== PROBLEM DESCRIPTION ==
How many of the lines below include "useState"? Give the number and no other words.

== DATASET ENTRIES ==
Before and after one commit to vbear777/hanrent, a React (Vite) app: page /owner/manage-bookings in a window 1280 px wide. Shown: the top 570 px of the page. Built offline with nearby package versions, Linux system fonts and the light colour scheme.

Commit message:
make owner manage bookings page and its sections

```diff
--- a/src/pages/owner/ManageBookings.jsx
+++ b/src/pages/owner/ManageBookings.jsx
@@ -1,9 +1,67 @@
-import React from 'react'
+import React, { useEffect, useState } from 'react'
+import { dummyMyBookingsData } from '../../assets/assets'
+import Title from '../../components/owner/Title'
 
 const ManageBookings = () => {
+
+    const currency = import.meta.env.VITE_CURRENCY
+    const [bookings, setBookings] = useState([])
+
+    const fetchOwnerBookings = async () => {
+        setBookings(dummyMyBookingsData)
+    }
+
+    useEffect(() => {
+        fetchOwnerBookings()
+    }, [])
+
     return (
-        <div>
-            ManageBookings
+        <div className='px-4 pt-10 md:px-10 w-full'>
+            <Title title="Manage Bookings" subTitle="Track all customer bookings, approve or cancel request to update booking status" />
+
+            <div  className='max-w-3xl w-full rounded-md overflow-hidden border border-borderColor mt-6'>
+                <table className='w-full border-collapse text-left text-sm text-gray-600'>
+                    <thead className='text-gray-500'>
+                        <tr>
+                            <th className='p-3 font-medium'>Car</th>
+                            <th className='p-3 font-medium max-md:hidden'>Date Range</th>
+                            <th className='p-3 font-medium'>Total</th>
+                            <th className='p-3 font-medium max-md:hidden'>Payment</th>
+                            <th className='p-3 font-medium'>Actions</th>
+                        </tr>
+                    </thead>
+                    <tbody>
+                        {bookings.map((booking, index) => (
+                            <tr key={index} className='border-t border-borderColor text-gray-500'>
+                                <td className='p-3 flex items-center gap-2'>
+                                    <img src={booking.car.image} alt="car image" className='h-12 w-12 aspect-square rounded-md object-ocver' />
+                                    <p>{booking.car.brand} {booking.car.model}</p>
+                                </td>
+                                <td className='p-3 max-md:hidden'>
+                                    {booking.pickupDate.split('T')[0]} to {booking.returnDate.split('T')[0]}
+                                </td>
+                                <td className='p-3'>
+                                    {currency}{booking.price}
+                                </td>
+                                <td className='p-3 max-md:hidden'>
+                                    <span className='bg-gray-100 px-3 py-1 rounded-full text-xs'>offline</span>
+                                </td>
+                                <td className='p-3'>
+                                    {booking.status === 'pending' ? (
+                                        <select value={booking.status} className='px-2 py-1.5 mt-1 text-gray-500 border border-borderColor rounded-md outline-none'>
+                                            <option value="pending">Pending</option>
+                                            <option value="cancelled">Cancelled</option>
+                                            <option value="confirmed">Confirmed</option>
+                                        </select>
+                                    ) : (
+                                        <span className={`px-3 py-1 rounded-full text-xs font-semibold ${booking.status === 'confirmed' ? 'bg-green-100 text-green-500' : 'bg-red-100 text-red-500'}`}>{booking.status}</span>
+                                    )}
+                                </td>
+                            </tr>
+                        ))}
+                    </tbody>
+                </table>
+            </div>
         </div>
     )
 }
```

== ANSWER SECTION ==
2